Entries shown START
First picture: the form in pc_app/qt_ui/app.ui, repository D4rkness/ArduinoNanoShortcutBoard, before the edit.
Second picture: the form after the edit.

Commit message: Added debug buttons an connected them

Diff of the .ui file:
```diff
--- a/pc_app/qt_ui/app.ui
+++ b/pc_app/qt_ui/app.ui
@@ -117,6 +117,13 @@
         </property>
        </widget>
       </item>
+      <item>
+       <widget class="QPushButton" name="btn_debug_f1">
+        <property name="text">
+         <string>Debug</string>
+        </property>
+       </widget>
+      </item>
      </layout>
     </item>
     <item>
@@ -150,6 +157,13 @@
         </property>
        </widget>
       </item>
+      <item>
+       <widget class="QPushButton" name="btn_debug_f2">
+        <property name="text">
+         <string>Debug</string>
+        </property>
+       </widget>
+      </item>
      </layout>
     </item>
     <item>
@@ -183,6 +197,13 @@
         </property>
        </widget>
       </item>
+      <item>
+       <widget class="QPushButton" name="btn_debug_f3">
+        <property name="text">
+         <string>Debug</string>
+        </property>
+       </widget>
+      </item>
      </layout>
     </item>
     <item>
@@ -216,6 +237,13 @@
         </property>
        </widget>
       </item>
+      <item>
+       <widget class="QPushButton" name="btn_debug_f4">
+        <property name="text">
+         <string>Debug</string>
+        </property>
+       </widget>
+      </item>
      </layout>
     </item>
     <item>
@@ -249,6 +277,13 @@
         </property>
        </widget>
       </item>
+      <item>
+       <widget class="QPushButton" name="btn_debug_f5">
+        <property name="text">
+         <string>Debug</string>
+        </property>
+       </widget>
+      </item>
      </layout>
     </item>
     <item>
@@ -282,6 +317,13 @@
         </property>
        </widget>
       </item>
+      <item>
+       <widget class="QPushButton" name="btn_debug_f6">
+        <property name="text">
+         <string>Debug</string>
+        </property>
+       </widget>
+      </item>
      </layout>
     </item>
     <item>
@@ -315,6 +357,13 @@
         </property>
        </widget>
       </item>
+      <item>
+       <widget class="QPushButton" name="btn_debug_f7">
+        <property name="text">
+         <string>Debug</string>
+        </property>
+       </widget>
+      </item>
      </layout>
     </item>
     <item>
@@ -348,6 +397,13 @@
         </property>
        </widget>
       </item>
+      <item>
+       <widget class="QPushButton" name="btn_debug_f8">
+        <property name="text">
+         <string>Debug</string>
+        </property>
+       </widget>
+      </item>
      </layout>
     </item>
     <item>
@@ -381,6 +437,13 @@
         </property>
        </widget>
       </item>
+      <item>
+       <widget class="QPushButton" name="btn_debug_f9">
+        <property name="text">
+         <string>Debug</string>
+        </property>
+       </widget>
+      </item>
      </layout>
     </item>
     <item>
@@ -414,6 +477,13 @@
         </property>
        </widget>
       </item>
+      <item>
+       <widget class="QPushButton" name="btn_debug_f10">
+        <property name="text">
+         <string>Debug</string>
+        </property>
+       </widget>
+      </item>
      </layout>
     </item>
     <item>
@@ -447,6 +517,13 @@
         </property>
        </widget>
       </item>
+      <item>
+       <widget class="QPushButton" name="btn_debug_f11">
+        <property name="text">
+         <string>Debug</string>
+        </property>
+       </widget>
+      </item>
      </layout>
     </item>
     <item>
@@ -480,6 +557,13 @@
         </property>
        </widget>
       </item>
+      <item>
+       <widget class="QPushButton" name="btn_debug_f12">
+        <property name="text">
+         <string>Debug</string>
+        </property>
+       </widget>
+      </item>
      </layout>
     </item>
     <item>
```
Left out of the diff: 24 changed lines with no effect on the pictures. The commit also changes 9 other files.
Entries shown END
The answer must be every entry, reproduced exactly.

**Answer for the task**
First picture: the form in pc_app/qt_ui/app.ui, repository D4rkness/ArduinoNanoShortcutBoard, before the edit.
Second picture: the form after the edit.

Commit message: Added debug buttons an connected them

Diff of the .ui file:
```diff
--- a/pc_app/qt_ui/app.ui
+++ b/pc_app/qt_ui/app.ui
@@ -117,6 +117,13 @@
         </property>
        </widget>
       </item>
+      <item>
+       <widget class="QPushButton" name="btn_debug_f1">
+        <property name="text">
+         <string>Debug</string>
+        </property>
+       </widget>
+      </item>
      </layout>
     </item>
     <item>
@@ -150,6 +157,13 @@
         </property>
        </widget>
       </item>
+      <item>
+       <widget class="QPushButton" name="btn_debug_f2">
+        <property name="text">
+         <string>Debug</string>
+        </property>
+       </widget>
+      </item>
      </layout>
     </item>
     <item>
@@ -183,6 +197,13 @@
         </property>
        </widget>
       </item>
+      <item>
+       <widget class="QPushButton" name="btn_debug_f3">
+        <property name="text">
+         <string>Debug</string>
+        </property>
+       </widget>
+      </item>
      </layout>
     </item>
     <item>
@@ -216,6 +237,13 @@
         </property>
        </widget>
       </item>
+      <item>
+       <widget class="QPushButton" name="btn_debug_f4">
+        <property name="text">
+         <string>Debug</string>
+        </property>
+       </widget>
+      </item>
      </layout>
     </item>
     <item>
@@ -249,6 +277,13 @@
         </property>
        </widget>
       </item>
+      <item>
+       <widget class="QPushButton" name="btn_debug_f5">
+        <property name="text">
+         <string>Debug</string>
+        </property>
+       </widget>
+      </item>
      </layout>
     </item>
     <item>
@@ -282,6 +317,13 @@
         </property>
        </widget>
       </item>
+      <item>
+       <widget class="QPushButton" name="btn_debug_f6">
+        <property name="text">
+         <string>Debug</string>
+        </property>
+       </widget>
+      </item>
      </layout>
     </item>
     <item>
@@ -315,6 +357,13 @@
         </property>
        </widget>
       </item>
+      <item>
+       <widget class="QPushButton" name="btn_debug_f7">
+        <property name="text">
+         <string>Debug</string>
+        </property>
+       </widget>
+      </item>
      </layout>
     </item>
     <item>
@@ -348,6 +397,13 @@
         </property>
        </widget>
       </item>
+      <item>
+       <widget class="QPushButton" name="btn_debug_f8">
+        <property name="text">
+         <string>Debug</string>
+        </property>
+       </widget>
+      </item>
      </layout>
     </item>
     <item>
@@ -381,6 +437,13 @@
         </property>
        </widget>
       </item>
+      <item>
+       <widget class="QPushButton" name="btn_debug_f9">
+        <property name="text">
+         <string>Debug</string>
+        </property>
+       </widget>
+      </item>
      </layout>
     </item>
     <item>
@@ -414,6 +477,13 @@
         </property>
        </widget>
       </item>
+      <item>
+       <widget class="QPushButton" name="btn_debug_f10">
+        <property name="text">
+         <string>Debug</string>
+        </property>
+       </widget>
+      </item>
      </layout>
     </item>
     <item>
@@ -447,6 +517,13 @@
         </property>
        </widget>
       </item>
+      <item>
+       <widget class="QPushButton" name="btn_debug_f11">
+        <property name="text">
+         <string>Debug</string>
+        </property>
+       </widget>
+      </item>
      </layout>
     </item>
     <item>
@@ -480,6 +557,13 @@
         </property>
        </widget>
       </item>
+      <item>
+       <widget class="QPushButton" name="btn_debug_f12">
+        <property name="text">
+         <string>Debug</string>
+        </property>
+       </widget>
+      </item>
      </layout>
     </item>
     <item>
```
Left out of the diff: 24 changed lines with no effect on the pictures. The commit also changes 9 other files.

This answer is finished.